For you folks with no experience in the art of elementary school field trip duty, let me tell you a 30 minutes cello + piano concert is an amazing cultural opportunity for these kids, but…it is not the easiest thing to get an auditorium full of 8 & 9-year-olds to behave and listen to a 30-minute cello + piano recital. Not an easy thing at all.

The kids were awesome! They paid attention and listened; really listened to the music. I only had to pull out the Coach Hays death glare a couple of times and even had a productive discussion with the supposed “naughtiest” kid in the class who I had the pleasure to sit next to.

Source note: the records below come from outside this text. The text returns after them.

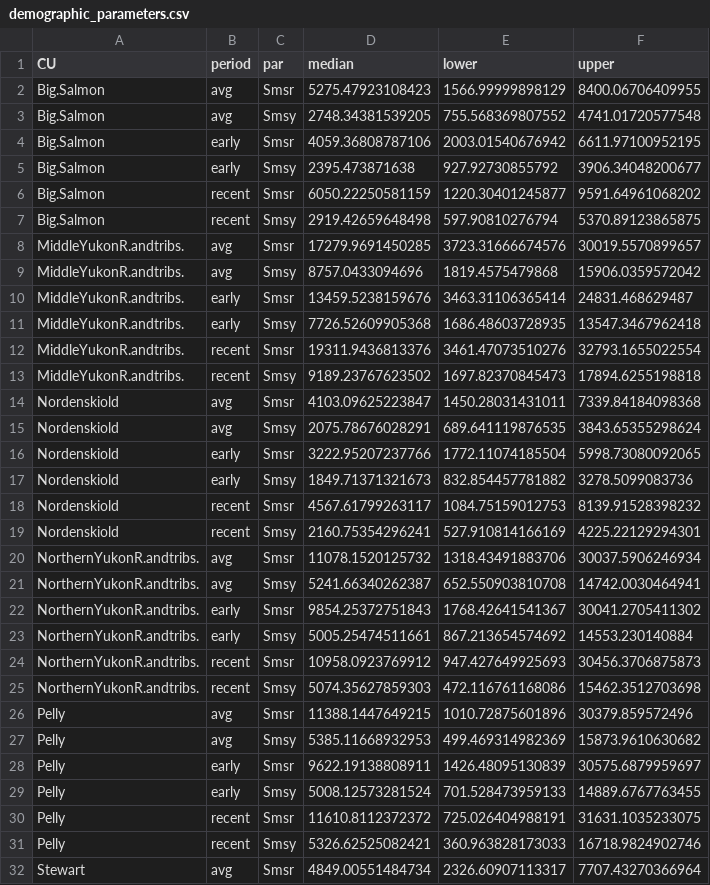
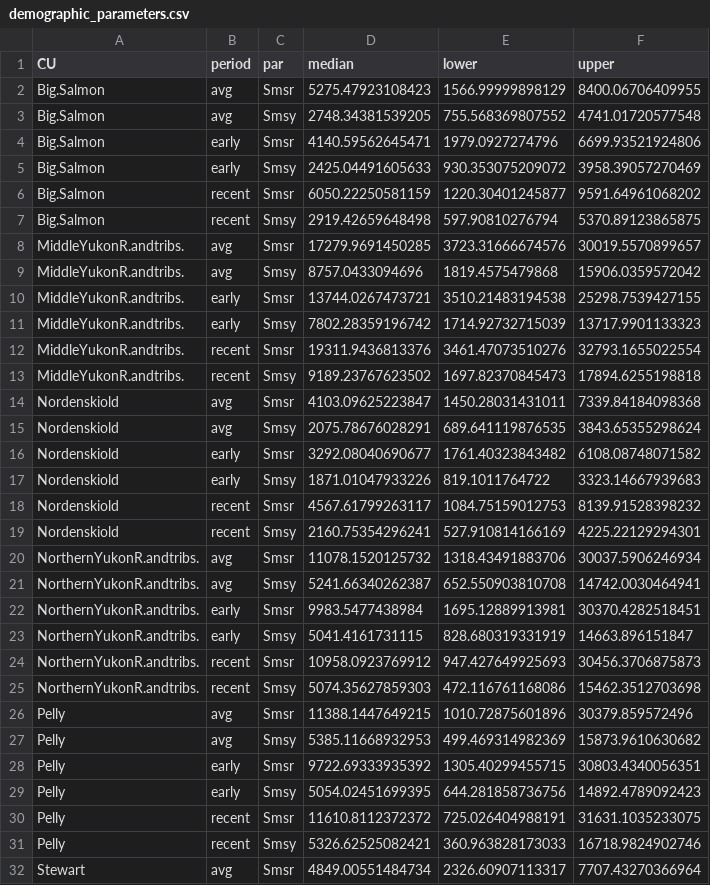
Before and after one commit to Pacific-salmon-assess/yukon-CK-ResDoc, a CSV file: analysis/data/generated/demographic_parameters.csv, drawn as a sheet; only a part is shown; the diff covers the shown part only.

```diff
--- a/analysis/data/generated/demographic_parameters.csv
+++ b/analysis/data/generated/demographic_parameters.csv
@@ -3,4 +3,4 @@
 "Big.Salmon","avg","Smsy",2748.34381539205,755.568369807552,4741.01720577548
-"Big.Salmon","early","Smsr",4059.36808787106,2003.01540676942,6611.97100952195
-"Big.Salmon","early","Smsy",2395.473871638,927.92730855792,3906.34048200677
+"Big.Salmon","early","Smsr",4140.59562645471,1979.0927274796,6699.93521924806
+"Big.Salmon","early","Smsy",2425.04491605633,930.353075209072,3958.39057270469
 "Big.Salmon","recent","Smsr",6050.22250581159,1220.30401245877,9591.64961068202
@@ -9,4 +9,4 @@
 "MiddleYukonR.andtribs.","avg","Smsy",8757.0433094696,1819.4575479868,15906.0359572042
-"MiddleYukonR.andtribs.","early","Smsr",13459.5238159676,3463.31106365414,24831.468629487
-"MiddleYukonR.andtribs.","early","Smsy",7726.52609905368,1686.48603728935,13547.3467962418
+"MiddleYukonR.andtribs.","early","Smsr",13744.0267473721,3510.21483194538,25298.7539427155
+"MiddleYukonR.andtribs.","early","Smsy",7802.28359196742,1714.92732715039,13717.9901133323
 "MiddleYukonR.andtribs.","recent","Smsr",19311.9436813376,3461.47073510276,32793.1655022554
@@ -15,4 +15,4 @@
 "Nordenskiold","avg","Smsy",2075.78676028291,689.641119876535,3843.65355298624
-"Nordenskiold","early","Smsr",3222.95207237766,1772.11074185504,5998.73080092065
-"Nordenskiold","early","Smsy",1849.71371321673,832.854457781882,3278.5099083736
+"Nordenskiold","early","Smsr",3292.08040690677,1761.40323843482,6108.08748071582
+"Nordenskiold","early","Smsy",1871.01047933226,819.1011764722,3323.14667939683
 "Nordenskiold","recent","Smsr",4567.61799263117,1084.75159012753,8139.91528398232
@@ -21,4 +21,4 @@
 "NorthernYukonR.andtribs.","avg","Smsy",5241.66340262387,652.550903810708,14742.0030464941
-"NorthernYukonR.andtribs.","early","Smsr",9854.25372751843,1768.42641541367,30041.2705411302
-"NorthernYukonR.andtribs.","early","Smsy",5005.25474511661,867.213654574692,14553.230140884
+"NorthernYukonR.andtribs.","early","Smsr",9983.5477438984,1695.12889913981,30370.4282518451
+"NorthernYukonR.andtribs.","early","Smsy",5041.4161731115,828.680319331919,14663.896151847
 "NorthernYukonR.andtribs.","recent","Smsr",10958.0923769912,947.427649925693,30456.3706875873
@@ -27,4 +27,4 @@
 "Pelly","avg","Smsy",5385.11668932953,499.469314982369,15873.9610630682
-"Pelly","early","Smsr",9622.19138808911,1426.48095130839,30575.6879959697
-"Pelly","early","Smsy",5008.12573281524,701.528473959133,14889.6767763455
+"Pelly","early","Smsr",9722.69333935392,1305.40299455715,30803.4340056351
+"Pelly","early","Smsy",5054.02451699395,644.281858736756,14892.4789092423
 "Pelly","recent","Smsr",11610.8112372372,725.026404988191,31631.1035233075
```
Also changed, not shown: 24 edited cells elsewhere in this file, 11 other files.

After the show, the class waited for their bus to arrive on the sidewalk outside the venue. Classic elementary school style of single file line order. My daughter leads the line and my job is to bring up the rear and not to lose any kids. The precision spacing and order of the line begins to break down as soon as we quit walking and start waiting. Kids start nervously moving around and telling “interesting” stories about their cat, their little brother, or their mother’s current boyfriend. Herding goats is actually easier to keeping these kids in alignment, but we survived.

A group of girls drifts back to the end of the line and the spokesperson of the group slides over until she is standing directly in front of me. She looks up with an angelic, second-grader face and asks, “Are Ms. Hays’s dad?”

“Yes.” I begin to wonder where this is going as the throng of girls collectively inch closer.

“Mr. Hays, are you proud of her?”

BANG!

I was stopped in my tracks. My badass failed me. My cold heart melted.

Yes. I am extremely proud of my kids. One teacher and, in a week, two college graduates. I am beyond proud the way they’ve started their lives outside the nest.

“Yes, I am.” was my simple answer. Three words that easily could have blown up into a thousand words (and possibly with colorful language not appropriate for second-grade ears). The little girl’s face lit up and her smile almost made me break down in tears. The bus soon came and I said goodbye to all my second-grade friends.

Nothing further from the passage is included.